### BRIEF
List all the lines in these records that hold "results".

(Beginning of RECORDS PROVIDED)

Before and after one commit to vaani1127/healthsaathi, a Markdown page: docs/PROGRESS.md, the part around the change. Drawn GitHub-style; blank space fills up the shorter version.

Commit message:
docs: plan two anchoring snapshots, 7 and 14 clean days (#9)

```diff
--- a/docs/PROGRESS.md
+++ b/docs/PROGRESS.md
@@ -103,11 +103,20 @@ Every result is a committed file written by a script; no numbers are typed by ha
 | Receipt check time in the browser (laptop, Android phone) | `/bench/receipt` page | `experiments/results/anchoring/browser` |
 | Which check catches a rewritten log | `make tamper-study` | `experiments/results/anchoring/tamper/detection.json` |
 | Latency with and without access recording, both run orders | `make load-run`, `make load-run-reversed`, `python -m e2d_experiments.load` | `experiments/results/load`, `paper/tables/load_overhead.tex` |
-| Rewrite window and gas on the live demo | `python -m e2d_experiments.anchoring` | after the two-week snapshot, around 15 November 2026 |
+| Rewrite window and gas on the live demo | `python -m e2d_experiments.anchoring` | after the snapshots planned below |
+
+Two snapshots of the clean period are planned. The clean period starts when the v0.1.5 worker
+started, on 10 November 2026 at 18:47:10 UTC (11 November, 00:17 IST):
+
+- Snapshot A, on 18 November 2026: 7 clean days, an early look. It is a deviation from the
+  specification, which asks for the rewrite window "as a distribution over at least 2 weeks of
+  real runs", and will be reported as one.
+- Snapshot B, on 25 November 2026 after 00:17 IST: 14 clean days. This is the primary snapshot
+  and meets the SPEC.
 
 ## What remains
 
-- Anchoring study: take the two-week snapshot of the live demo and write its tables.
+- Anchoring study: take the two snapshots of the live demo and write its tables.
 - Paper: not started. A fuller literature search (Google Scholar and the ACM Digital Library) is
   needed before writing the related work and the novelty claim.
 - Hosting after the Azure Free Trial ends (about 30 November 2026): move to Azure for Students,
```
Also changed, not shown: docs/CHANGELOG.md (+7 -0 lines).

(End of RECORDS PROVIDED)

### EXPECTED ANSWER
 | Receipt check time in the browser (laptop, Android phone) | `/bench/receipt` page | `experiments/results/anchoring/browser` |
 | Which check catches a rewritten log | `make tamper-study` | `experiments/results/anchoring/tamper/detection.json` |
 | Latency with and without access recording, both run orders | `make load-run`, `make load-run-reversed`, `python -m e2d_experiments.load` | `experiments/results/load`, `paper/tables/load_overhead.tex` |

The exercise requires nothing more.